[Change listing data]
▬▬▬▬▬▬▬▬▬▬
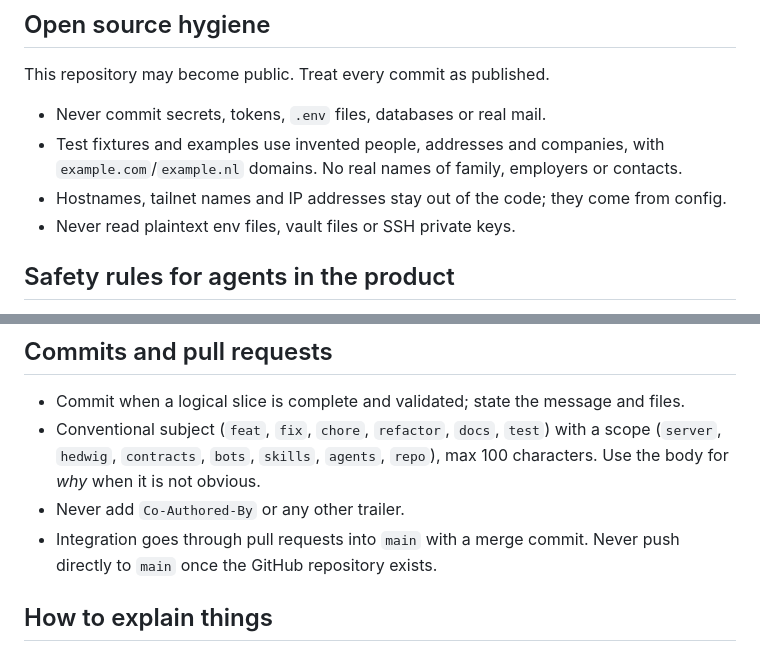
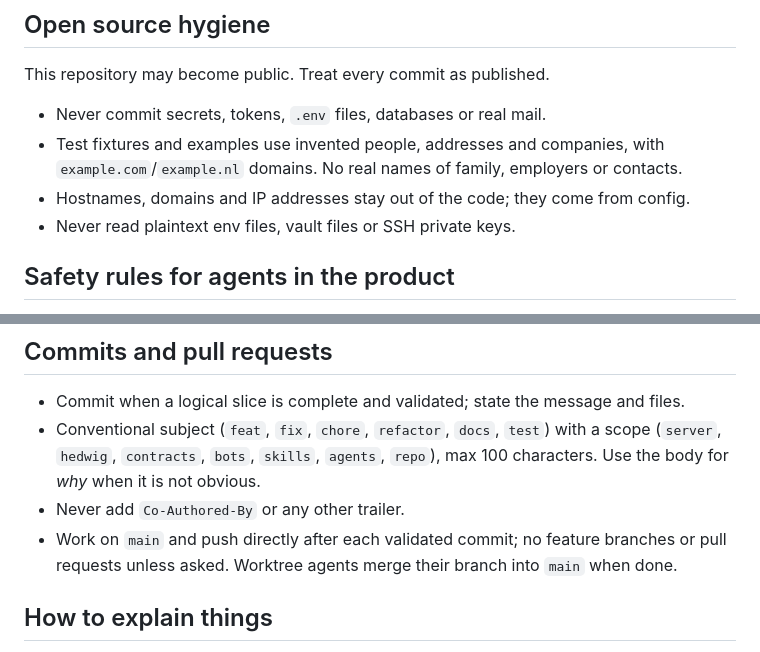
Before and after one commit to Gideonnn/burrow, a Markdown page: AGENTS.md, 2 parts joined by grey strips. GitHub-like rendering.

Commit message:
docs(agents): work on main and push directly

```diff
--- a/AGENTS.md
+++ b/AGENTS.md
@@ -56,7 +56,7 @@ This repository may become public. Treat every commit as published.
 - Never commit secrets, tokens, `.env` files, databases or real mail.
 - Test fixtures and examples use invented people, addresses and companies, with
   `example.com`/`example.nl` domains. No real names of family, employers or contacts.
-- Hostnames, tailnet names and IP addresses stay out of the code; they come from config.
+- Hostnames, domains and IP addresses stay out of the code; they come from config.
 - Never read plaintext env files, vault files or SSH private keys.
 
 ## Safety rules for agents in the product
@@ -102,8 +102,8 @@ kebab-case.
   (`server`, `hedwig`, `contracts`, `bots`, `skills`, `agents`, `repo`), max 100 characters. Use the body
   for *why* when it is not obvious.
 - Never add `Co-Authored-By` or any other trailer.
-- Integration goes through pull requests into `main` with a merge commit. Never push
-  directly to `main` once the GitHub repository exists.
+- Work on `main` and push directly after each validated commit; no feature branches or
+  pull requests unless asked. Worktree agents merge their branch into `main` when done.
 
 ## How to explain things
 
```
▬▬▬▬▬▬▬▬▬▬
Output the records above unchanged, minus their pictures.

→ Task result:
Before and after one commit to Gideonnn/burrow, a Markdown page: AGENTS.md, 2 parts joined by grey strips. GitHub-like rendering.

Commit message:
docs(agents): work on main and push directly

```diff
--- a/AGENTS.md
+++ b/AGENTS.md
@@ -56,7 +56,7 @@ This repository may become public. Treat every commit as published.
 - Never commit secrets, tokens, `.env` files, databases or real mail.
 - Test fixtures and examples use invented people, addresses and companies, with
   `example.com`/`example.nl` domains. No real names of family, employers or contacts.
-- Hostnames, tailnet names and IP addresses stay out of the code; they come from config.
+- Hostnames, domains and IP addresses stay out of the code; they come from config.
 - Never read plaintext env files, vault files or SSH private keys.
 
 ## Safety rules for agents in the product
@@ -102,8 +102,8 @@ kebab-case.
   (`server`, `hedwig`, `contracts`, `bots`, `skills`, `agents`, `repo`), max 100 characters. Use the body
   for *why* when it is not obvious.
 - Never add `Co-Authored-By` or any other trailer.
-- Integration goes through pull requests into `main` with a merge commit. Never push
-  directly to `main` once the GitHub repository exists.
+- Work on `main` and push directly after each validated commit; no feature branches or
+  pull requests unless asked. Worktree agents merge their branch into `main` when done.
 
 ## How to explain things
 
```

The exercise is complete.